**TASK GOAL:** Each record must be copied in full and unchanged; any image it holds is excluded.

BEGIN DATA

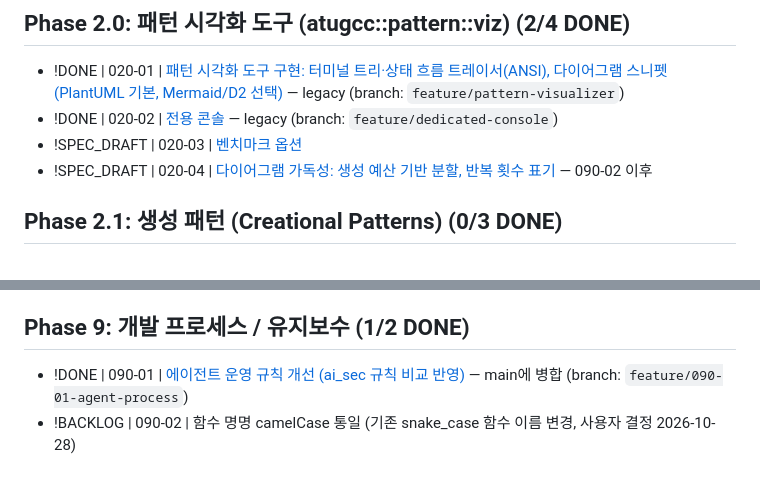
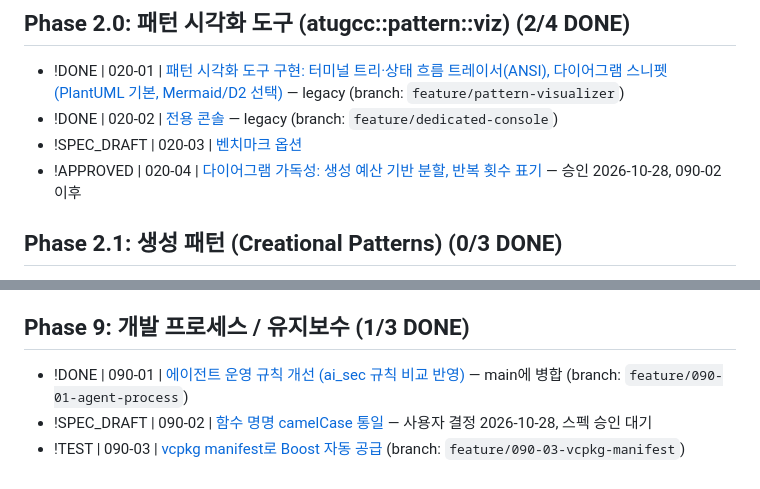
Before and after one commit to hataeung2/cpp, a Markdown page: docs/tasks/agent_todo.md, 2 parts joined by grey strips. Rendered like a GitHub page.

```diff
--- a/docs/tasks/agent_todo.md
+++ b/docs/tasks/agent_todo.md
@@ -27,7 +27,7 @@
 - !DONE | 020-01 | [패턴 시각화 도구 구현: 터미널 트리·상태 흐름 트레이서(ANSI), 다이어그램 스니펫(PlantUML 기본, Mermaid/D2 선택)](/docs/specs/08_pattern_visualizer.md) — legacy (branch: `feature/pattern-visualizer`)
 - !DONE | 020-02 | [전용 콘솔](/docs/specs/08_001_dedicated_console.md) — legacy (branch: `feature/dedicated-console`)
 - !SPEC_DRAFT | 020-03 | [벤치마크 옵션](/docs/specs/08_002_benchmark.md)
-- !SPEC_DRAFT | 020-04 | [다이어그램 가독성: 생성 예산 기반 분할, 반복 횟수 표기](/docs/specs/020_04_diagram_readability.md) — 090-02 이후
+- !APPROVED | 020-04 | [다이어그램 가독성: 생성 예산 기반 분할, 반복 횟수 표기](/docs/specs/020_04_diagram_readability.md) — 승인 2026-10-28, 090-02 이후
 
 ## Phase 2.1: 생성 패턴 (Creational Patterns) (0/3 DONE)
 - !BACKLOG | 021-01 | Factory Method / Abstract — std::expected + concept (생성 과정 추적)
@@ -80,6 +80,7 @@
 - !BACKLOG | 060-09 | 씬 / 상태 전환 관리자 (Scene & State Manager)
 - !BACKLOG | 060-10 | Steamworks SDK 연동 어댑터 (atugcc::adapter::steam)
 
-## Phase 9: 개발 프로세스 / 유지보수 (1/2 DONE)
+## Phase 9: 개발 프로세스 / 유지보수 (1/3 DONE)
 - !DONE | 090-01 | [에이전트 운영 규칙 개선 (ai_sec 규칙 비교 반영)](/docs/specs/090_01_agent_process.md) — main에 병합 (branch: `feature/090-01-agent-process`)
-- !BACKLOG | 090-02 | 함수 명명 camelCase 통일 (기존 snake_case 함수 이름 변경, 사용자 결정 2026-10-28)
+- !SPEC_DRAFT | 090-02 | [함수 명명 camelCase 통일](/docs/specs/090_02_camelcase_rename.md) — 사용자 결정 2026-10-28, 스펙 승인 대기
+- !TEST | 090-03 | [vcpkg manifest로 Boost 자동 공급](/docs/specs/090_03_vcpkg_manifest.md) (branch: `feature/090-03-vcpkg-manifest`)
```
Also changed, not shown: docs/specs/020_04_diagram_readability.md (+2 -2 lines), docs/specs/090_02_camelcase_rename.md (added, +92 -0 lines).
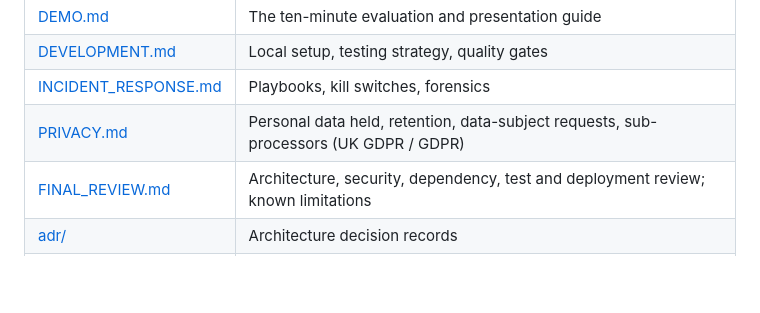
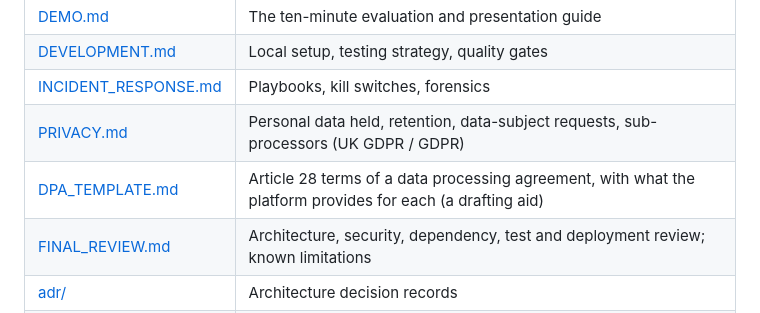
Before and after one commit to mojtaba-py-code/fastapi-postgres-ai-automation-platform, a Markdown page: README.md, the part around the change. Rendered like a GitHub page; blank space fills up the shorter version.

```diff
--- a/README.md
+++ b/README.md
@@ -117,6 +117,7 @@ for the developer workflow.
 | [DEVELOPMENT.md](docs/DEVELOPMENT.md) | Local setup, testing strategy, quality gates |
 | [INCIDENT_RESPONSE.md](docs/INCIDENT_RESPONSE.md) | Playbooks, kill switches, forensics |
 | [PRIVACY.md](docs/PRIVACY.md) | Personal data held, retention, data-subject requests, sub-processors (UK GDPR / GDPR) |
+| [DPA_TEMPLATE.md](docs/DPA_TEMPLATE.md) | Article 28 terms of a data processing agreement, with what the platform provides for each (a drafting aid) |
 | [FINAL_REVIEW.md](docs/FINAL_REVIEW.md) | Architecture, security, dependency, test and deployment review; known limitations |
 | [adr/](docs/adr/) | Architecture decision records |
 | [workflows/n8n](workflows/n8n/README.md) | The five n8n workflows and their security model |
```
Also changed, not shown: docs/DPA_TEMPLATE.md (added, +67 -0 lines), docs/PRIVACY.md (+2 -1 lines).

END DATA

**SOLUTION:**
Before and after one commit to hataeung2/cpp, a Markdown page: docs/tasks/agent_todo.md, 2 parts joined by grey strips. Rendered like a GitHub page.

```diff
--- a/docs/tasks/agent_todo.md
+++ b/docs/tasks/agent_todo.md
@@ -27,7 +27,7 @@
 - !DONE | 020-01 | [패턴 시각화 도구 구현: 터미널 트리·상태 흐름 트레이서(ANSI), 다이어그램 스니펫(PlantUML 기본, Mermaid/D2 선택)](/docs/specs/08_pattern_visualizer.md) — legacy (branch: `feature/pattern-visualizer`)
 - !DONE | 020-02 | [전용 콘솔](/docs/specs/08_001_dedicated_console.md) — legacy (branch: `feature/dedicated-console`)
 - !SPEC_DRAFT | 020-03 | [벤치마크 옵션](/docs/specs/08_002_benchmark.md)
-- !SPEC_DRAFT | 020-04 | [다이어그램 가독성: 생성 예산 기반 분할, 반복 횟수 표기](/docs/specs/020_04_diagram_readability.md) — 090-02 이후
+- !APPROVED | 020-04 | [다이어그램 가독성: 생성 예산 기반 분할, 반복 횟수 표기](/docs/specs/020_04_diagram_readability.md) — 승인 2026-10-28, 090-02 이후
 
 ## Phase 2.1: 생성 패턴 (Creational Patterns) (0/3 DONE)
 - !BACKLOG | 021-01 | Factory Method / Abstract — std::expected + concept (생성 과정 추적)
@@ -80,6 +80,7 @@
 - !BACKLOG | 060-09 | 씬 / 상태 전환 관리자 (Scene & State Manager)
 - !BACKLOG | 060-10 | Steamworks SDK 연동 어댑터 (atugcc::adapter::steam)
 
-## Phase 9: 개발 프로세스 / 유지보수 (1/2 DONE)
+## Phase 9: 개발 프로세스 / 유지보수 (1/3 DONE)
 - !DONE | 090-01 | [에이전트 운영 규칙 개선 (ai_sec 규칙 비교 반영)](/docs/specs/090_01_agent_process.md) — main에 병합 (branch: `feature/090-01-agent-process`)
-- !BACKLOG | 090-02 | 함수 명명 camelCase 통일 (기존 snake_case 함수 이름 변경, 사용자 결정 2026-10-28)
+- !SPEC_DRAFT | 090-02 | [함수 명명 camelCase 통일](/docs/specs/090_02_camelcase_rename.md) — 사용자 결정 2026-10-28, 스펙 승인 대기
+- !TEST | 090-03 | [vcpkg manifest로 Boost 자동 공급](/docs/specs/090_03_vcpkg_manifest.md) (branch: `feature/090-03-vcpkg-manifest`)
```
Also changed, not shown: docs/specs/020_04_diagram_readability.md (+2 -2 lines), docs/specs/090_02_camelcase_rename.md (added, +92 -0 lines).
Before and after one commit to mojtaba-py-code/fastapi-postgres-ai-automation-platform, a Markdown page: README.md, the part around the change. Rendered like a GitHub page; blank space fills up the shorter version.

```diff
--- a/README.md
+++ b/README.md
@@ -117,6 +117,7 @@ for the developer workflow.
 | [DEVELOPMENT.md](docs/DEVELOPMENT.md) | Local setup, testing strategy, quality gates |
 | [INCIDENT_RESPONSE.md](docs/INCIDENT_RESPONSE.md) | Playbooks, kill switches, forensics |
 | [PRIVACY.md](docs/PRIVACY.md) | Personal data held, retention, data-subject requests, sub-processors (UK GDPR / GDPR) |
+| [DPA_TEMPLATE.md](docs/DPA_TEMPLATE.md) | Article 28 terms of a data processing agreement, with what the platform provides for each (a drafting aid) |
 | [FINAL_REVIEW.md](docs/FINAL_REVIEW.md) | Architecture, security, dependency, test and deployment review; known limitations |
 | [adr/](docs/adr/) | Architecture decision records |
 | [workflows/n8n](workflows/n8n/README.md) | The five n8n workflows and their security model |
```
Also changed, not shown: docs/DPA_TEMPLATE.md (added, +67 -0 lines), docs/PRIVACY.md (+2 -1 lines).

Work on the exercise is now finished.